=== Task inputs ===

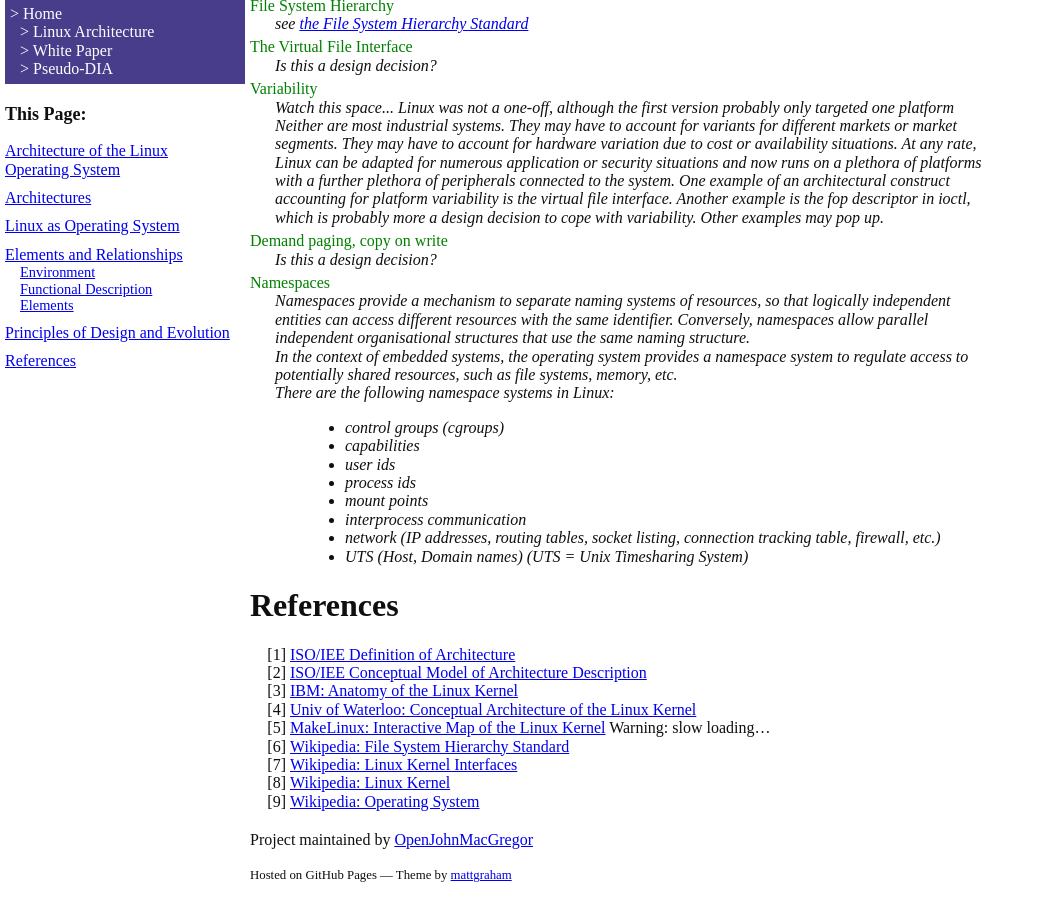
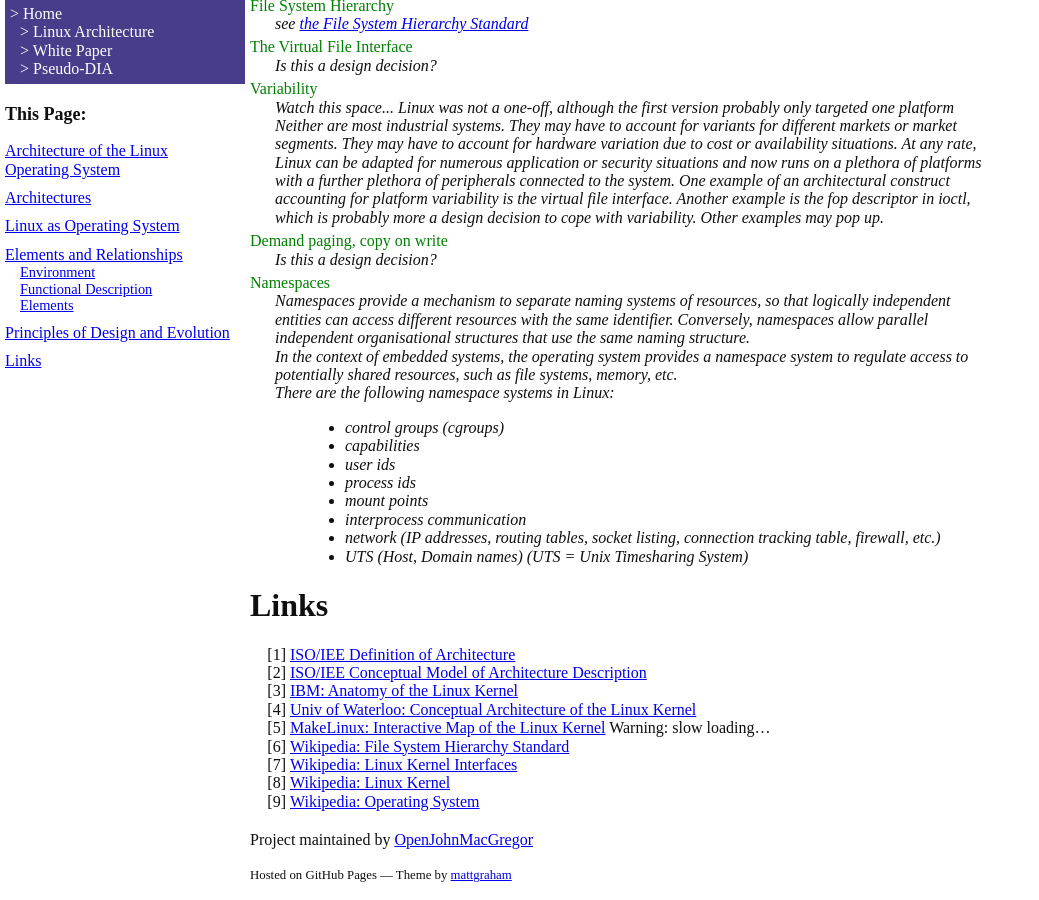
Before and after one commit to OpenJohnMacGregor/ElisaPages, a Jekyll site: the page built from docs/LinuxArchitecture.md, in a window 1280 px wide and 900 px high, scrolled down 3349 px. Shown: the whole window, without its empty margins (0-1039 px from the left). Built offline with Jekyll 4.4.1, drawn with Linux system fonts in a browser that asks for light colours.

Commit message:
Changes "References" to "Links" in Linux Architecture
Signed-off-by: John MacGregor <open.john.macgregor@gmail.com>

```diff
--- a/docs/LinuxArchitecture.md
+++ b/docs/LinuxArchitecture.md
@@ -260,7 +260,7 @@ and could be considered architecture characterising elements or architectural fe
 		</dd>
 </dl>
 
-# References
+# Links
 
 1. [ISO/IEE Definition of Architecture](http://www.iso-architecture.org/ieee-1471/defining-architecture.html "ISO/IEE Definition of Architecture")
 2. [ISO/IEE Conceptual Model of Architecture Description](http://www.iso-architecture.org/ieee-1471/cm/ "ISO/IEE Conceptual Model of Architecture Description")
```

===

What you have to do:
From the records above, copy every line that includes the word "ieee".

Your solution:
 1. [ISO/IEE Definition of Architecture](http://www.iso-architecture.org/ieee-1471/defining-architecture.html "ISO/IEE Definition of Architecture")
 2. [ISO/IEE Conceptual Model of Architecture Description](http://www.iso-architecture.org/ieee-1471/cm/ "ISO/IEE Conceptual Model of Architecture Description")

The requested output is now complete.